Populations of the fire blight pathogen Erwinia amylovora Ea110 on apple flower stigmas were tracked over the course of apple bloom in field studies conducted between 2016 and 2019. In 18 of 23 experiments, flower stigmas inoculated on the 1st day of opening were found to harbor large (106-107 cells / flower) populations of E. amylovora when assessed three to five days post-inoculation. However, populations inoculated on stigmas of flowers that were already open for three days did not reach 106 cells / flower, and populations inoculated on stigmas of flowers that were already open for five days never exceeded 104 cells / flower. During this study, >10-fold increases in E. amylovora stigma populations in a 24-hr time period (termed population surges) were observed on 34.8%, 20.0%, and 4.0% of possible days on 1-day, 3-day, and 5-day open flowers, respectively. Population surges occurred on days with average temperatures as high as 24.5°C and as low as 6.1°C. Experiments incorporating more frequent sampling during days and overnight revealed that many population surges occurred between 10:00 PM and 2:00 AM. A Pearson’s correlation analysis of weather parameters occurring during surge events indicated that population surges were significantly associated with situations where overnight temperatures either increased or remained constant, where wind speed decreased, and where relative humidity increased. This study refines our knowledge of E. amylovora population dynamics and further indicates that E. amylovora is able to infect flowers during exposure to colder field temperatures than previously reported.

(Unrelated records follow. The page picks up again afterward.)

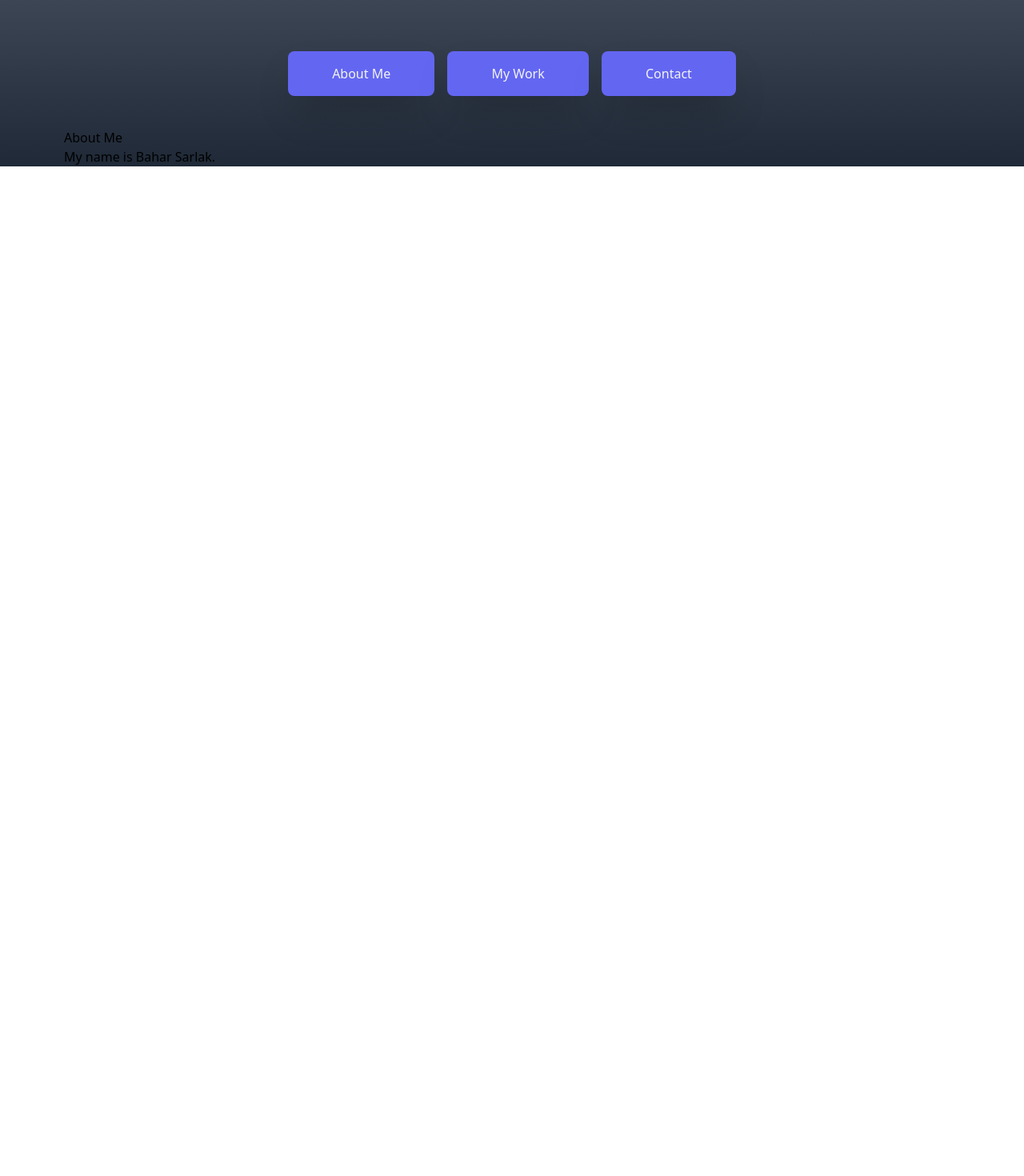
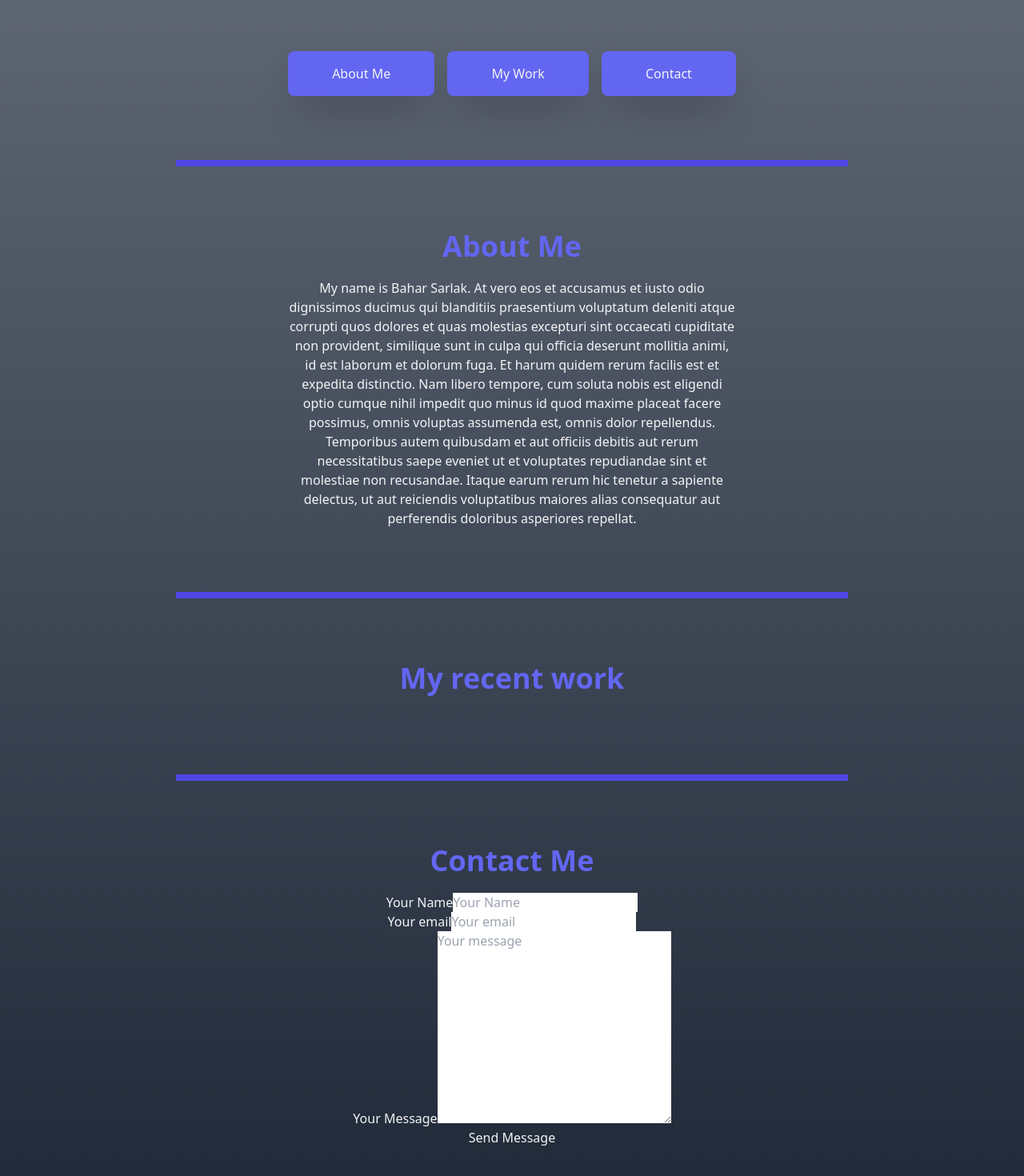
Before and after one commit to BaharSarlak/personalportfolio, a React (Create React App) app: page / in a window 1280 px wide. Shown: the part 324-1794 px from the top of the page at 80% size. Before the commit the page ends 800 px from the top, so only its background shows below. Built offline with nearby package versions, Linux system fonts and the light colour scheme; the HTML template or start-up script is replaced by a standard one.

Commit message:
contact form with synchronous state update problem*** needs to be fixed

```diff
--- a/src/App.js
+++ b/src/App.js
@@ -1,15 +1,16 @@
 
 import svg from './images/female-developer-illustration/female developer 1---.svg'
+import ContactForm from './formComponent';
 
 function App() {
   return (
-    <div className="bg-gradient-to-b from-gray-500 to-gray-800 px-20 ">
+    <div className="bg-gradient-to-b from-gray-500 to-gray-800 px-20 text-gray-100">
       <div className='py-8 overflow-auto'>
         <img src={svg} alt="svg" width="30%" className='float-right object-fill pr-20'/>
         <h1 className="w-2/3 text-indigo-400 text-6xl py-5 px-8">Welcome to my page</h1>
         <h4 className="text-gray-100 w-1/2 text-3xl py-9 px-10"> My name is Bahar <br/> and I am a web developer!</h4>
       </div>
-      <div className='pt-20 w-1/2 mx-auto pb-10 flex flex-row gap-4 text-gray-100'>
+      <div className='py-20 w-1/2 mx-auto flex flex-row gap-4 '>
         <button type="button" className='btn-indigo'>
           <a href="#about">About Me</a>
         </button>
@@ -20,10 +21,24 @@ function App() {
           <a href="#about">Contact</a>
         </button>
       </div>
-      <div>
-        <h2>About Me</h2>
-        <p>My name is Bahar Sarlak.</p>
+      <div className='w-3/4 h-2 bg-indigo-600 mx-auto'></div>
+      <div className='py-20 w-1/2 mx-auto text-center'>
+        <h2 className='headings'>About Me</h2>
+        <p>My name is Bahar Sarlak. At vero eos et accusamus et iusto odio dignissimos ducimus qui blanditiis praesentium voluptatum deleniti atque corrupti quos dolores et quas molestias excepturi sint occaecati cupiditate non provident, similique sunt in culpa qui officia deserunt mollitia animi, id est laborum et dolorum fuga. Et harum quidem rerum facilis est et expedita distinctio. Nam libero tempore, cum soluta nobis est eligendi optio cumque nihil impedit quo minus id quod maxime placeat facere possimus, omnis voluptas assumenda est, omnis dolor repellendus. Temporibus autem quibusdam et aut officiis debitis aut rerum necessitatibus saepe eveniet ut et voluptates repudiandae sint et molestiae non recusandae. Itaque earum rerum hic tenetur a sapiente delectus, ut aut reiciendis voluptatibus maiores alias consequatur aut perferendis doloribus asperiores repellat.</p>
       </div>
+      <div className='w-3/4 h-2 bg-indigo-600 mx-auto'></div>
+      <div className='py-20 w-1/2 mx-auto text-center'>
+        <h2 className='headings'>My recent work</h2>
+        <div></div>
+      </div>
+      <div className='w-3/4 h-2 bg-indigo-600 mx-auto'></div>
+      <div className='py-20 w-3/4 mx-auto text-center'>
+        <h2 className='headings'>Contact Me</h2>
+        <div>
+          <ContactForm />
+        </div>
+      </div>
+
     </div>
   );
 }
--- /dev/null
+++ b/src/formComponent.js
@@ -0,0 +1,138 @@
+import {Component} from "react";
+
+class ContactForm extends Component {
+    constructor(props) {
+        super(props)
+        this.state= {
+            fields: {
+                name:'',
+                email:'',
+                message:''
+            },
+            touched: {
+                name: false,
+                email: false,
+                message: false
+            },
+            errors: {
+                name:'',
+                email:'',
+                message:'',
+                submit:''
+            }
+        }
+    }
+
+    handleChange= (event) => {
+        let target=event.target.name
+        let value=event.target.value
+        this.setState({
+            fields:{...this.state.fields, [target]: value}
+        })
+
+        console.log(this.state.fields)
+    }
+
+    handleBlur=(field) => {
+        this.setState({
+            touched : {...this.state.touched, [field]:true}
+        })
+        console.log(this.state.touched)
+
+    }
+
+    handleErrors= () => {
+        let fields=this.state.fields
+        let touched=this.state.touched
+        let errors=this.state.errors
+
+        if(touched.name) {
+            if(fields.name.length<2 || fields.name.length>20) {
+                this.setState({
+                    errors: {...errors, name:'Please enter a valid name'}
+                })
+            } else {
+                this.setState({errors:{...errors, name:''}})
+            }
+        }
+
+        if(touched.message) {
+            if(fields.message.length<6 || fields.message.length>400) {
+                this.setState({
+                    errors: {...errors, message:'Cannot be less than 6 or more than 400 characters'}
+                })
+            }
+            else {
+                this.setState({errors:{...errors, message:''}})
+            }
+        }
+
+        const emailRegex=/^\w+@\w+\.[a-zA-Z]{2,4}$/
+        if(touched.email) {
+                if(!(fields.email.match(emailRegex)) || fields.email.length>50) {
+                this.setState({
+                    errors: {...errors, email:'Invalid Email'}
+                })
+            }
+            else {
+                this.setState({errors:{...errors, email:''}})
+            }
+        }
+
+        console.log(this.state.errors)
+
+    }
+
+    checkField =(field) => () => {
+        this.handleBlur(field);
+        this.handleErrors()
+    }
+
+    handleSubmit= (event) => {
+        event.preventDefault()
+
+        if (!this.state.fields.name || !this.state.fields.email || !this.state.fields.message) {
+            this.setState({
+                errors: {...this.state.errors, submit:'There are still empty fields'}
+            })
+        } else {
+        alert('thanks for your message')
+        }
+    }
+
+    render() {
+
+
+        return(
+            <form onSubmit={this.handleSubmit}>
+                <label htmlFor="name">Your Name</label>
+                <input
+                    type="text" name="name" id="name" placeholder="Your Name"
+                    value={this.state.fields.name} onChange={this.handleChange}
+                    onBlur={this.checkField('name')}
+                />
+                <div>{this.state.errors.name}</div>
+                <label htmlFor="email">Your email</label>
+                <input
+                    type="text" name="email" id="email" placeholder="Your email"
+                    value={this.state.fields.email} onChange={this.handleChange}
+                    onBlur={this.checkField('email')}
+                />
+                <div>{this.state.errors.email}</div>
+                <label htmlFor="message">Your Message</label>
+                <textarea
+                    name="message" id="message" placeholder="Your message"
+                    rows='10' cols='30'
+                    value={this.state.fields.message} onChange={this.handleChange}
+                    onBlur={this.checkField('message')}
+                />
+                <div>{this.state.errors.message}</div>
+                <button type="submit">Send Message</button>
+                <div>{this.state.errors.submit}</div>
+            </form>
+        )
+    }
+
+}
+
+export default ContactForm
--- a/src/index.css
+++ b/src/index.css
@@ -7,3 +7,9 @@
         @apply bg-indigo-500 flex-grow py-4 px-6 rounded-lg shadow-2xl transition duration-500 ease-in-out transform hover:-translate-y-1 hover:scale-110;
     }
 }
+
+@layer components {
+    .headings {
+        @apply text-indigo-500 text-4xl font-semibold mb-5;
+    }
+}
```
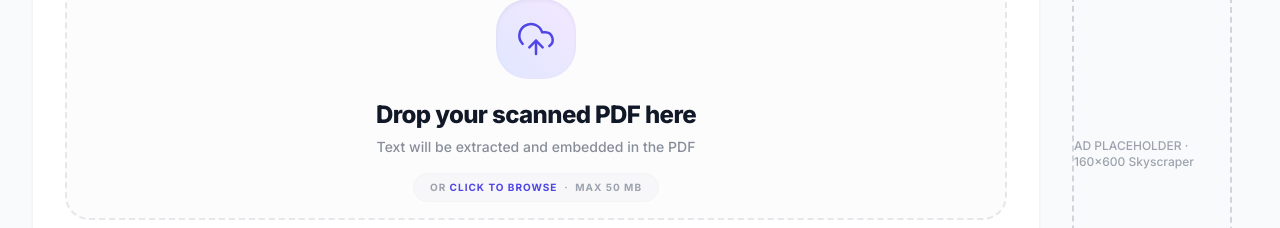
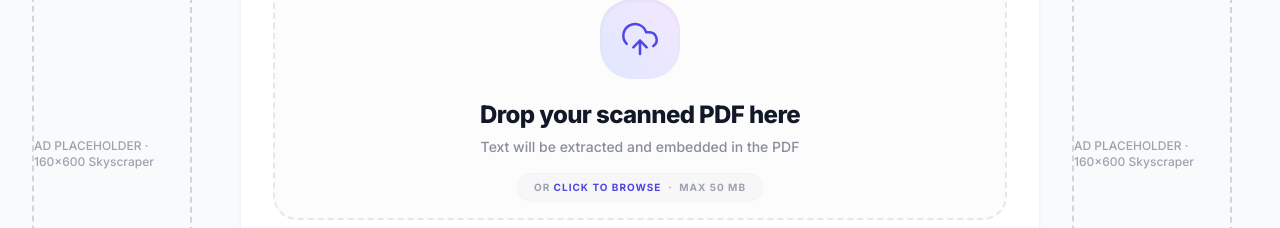
Before and after one commit to ILBrother97/convertpro, a Next.js app: page /pdf-ocr in a window 1280 px wide. Shown: the part 774-1002 px from the top of the page. Built offline with nearby package versions, Linux system fonts and the light colour scheme; no server answers.

Commit message:
Optimize for high revenue: Added double-sidebar ad slots

```diff
--- a/components/tools/ToolLayout.tsx
+++ b/components/tools/ToolLayout.tsx
@@ -75,8 +75,16 @@ export function ToolLayout({ tool, children }: Props) {
 
       {/* Main content */}
       <main className="max-w-7xl mx-auto px-4 sm:px-6 lg:px-8 py-10">
-        <div className="flex gap-8">
-          {/* Left: Tool + FAQ */}
+        <div className="flex flex-col lg:flex-row gap-8">
+
+          {/* Left Sidebar Ad (Desktop only) */}
+          <div className="hidden xl:flex flex-col gap-6 w-44 flex-shrink-0">
+            <div className="sticky top-24">
+              <AdSlot format="sidebar" />
+            </div>
+          </div>
+
+          {/* Center: Tool + FAQ */}
           <div className="flex-1 min-w-0">
             {/* Tool UI */}
             <div className="bg-white rounded-2xl shadow-sm border border-gray-100 p-6 md:p-8">
@@ -85,7 +93,7 @@ export function ToolLayout({ tool, children }: Props) {
 
             {/* In-content ad */}
             <div className="mt-8 flex justify-center">
-              <AdSlot slot="1234567890" format="in-content" />
+              <AdSlot format="in-content" />
             </div>
 
             {/* FAQ */}
@@ -119,10 +127,10 @@ export function ToolLayout({ tool, children }: Props) {
             )}
           </div>
 
-          {/* Right: Sidebar ad (desktop only) */}
+          {/* Right Sidebar Ad (Desktop only) */}
           <div className="hidden lg:flex flex-col gap-6 w-44 flex-shrink-0">
             <div className="sticky top-24">
-              <AdSlot slot="0987654321" format="sidebar" />
+              <AdSlot format="sidebar" />
             </div>
           </div>
         </div>
```
Also changed, not shown: revenue_report.txt (added).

To our knowledge, there are no reports that demonstrate the use of host molecular markers for the purpose of detecting generic plant virus infection. Two approaches involving molecular indicators of virus infection in the model plant Arabidopsis thaliana were examined: the accumulation of small RNAs (sRNAs) using a microfluidics-based method (Bioanalyzer); and the transcript accumulation of virus-response related host plant genes, suppressor of gene silencing 3 (AtSGS3) and calcium-dependent protein kinase 3 (AtCPK3) by reverse transcriptase-quantitative PCR (RT-qPCR). The microfluidics approach using sRNA chips has previously demonstrated good linearity and good reproducibility, both within and between chips. Good limits of detection have been demonstrated from two-fold 10-point serial dilution regression to 0.1 ng of RNA. The ratio of small RNA (sRNA) to ribosomal RNA (rRNA), as a proportion of averaged mock-inoculation, correlated with known virus infection to a high degree of certainty. AtSGS3 transcript decreased between 14- and 28-days post inoculation (dpi) for all viruses investigated, while AtCPK3 transcript increased between 14 and 28 dpi for all viruses. A combination of these two molecular approaches may be useful for assessment of virus-infection of samples without the need for diagnosis of specific virus infection.
Resistance gene analogs (RGAs) comprising NBS-LRR gene family members are considered prominent candidates in the development of disease-resistant genotypes. NBS-LRR gene family comprised a very large number of genes; therefore, members of one subfamily TIR-NBS-LRR (TNL) are identified in the present study from Solanum tuberosum genome, followed by their bioinformatics characterization. The study identified a total of 44 genes encoding 60 TNL transcripts with two prominent clusters at chromosome 1 and chromosome 11. Expression analysis of 14 TNL genes after Alternaria solani infection at 1, 2, 3, 5, and 7 days post inoculation in two disease-tolerant varieties, Kufri Jyoti and Kufri Pukhraj, and one relatively susceptible variety, Kufri Chandramukhi, showed differential expression of many genes including a high expression (>15-fold) of StTNLC6G2T1 and StTNLC11G9T1. Functional characterization of one such gene, StTNLC7G2, reveals involvement in the generation of reactive oxygen species under A. solani attack, implicating its putative role in plant defense via hypersensitive response.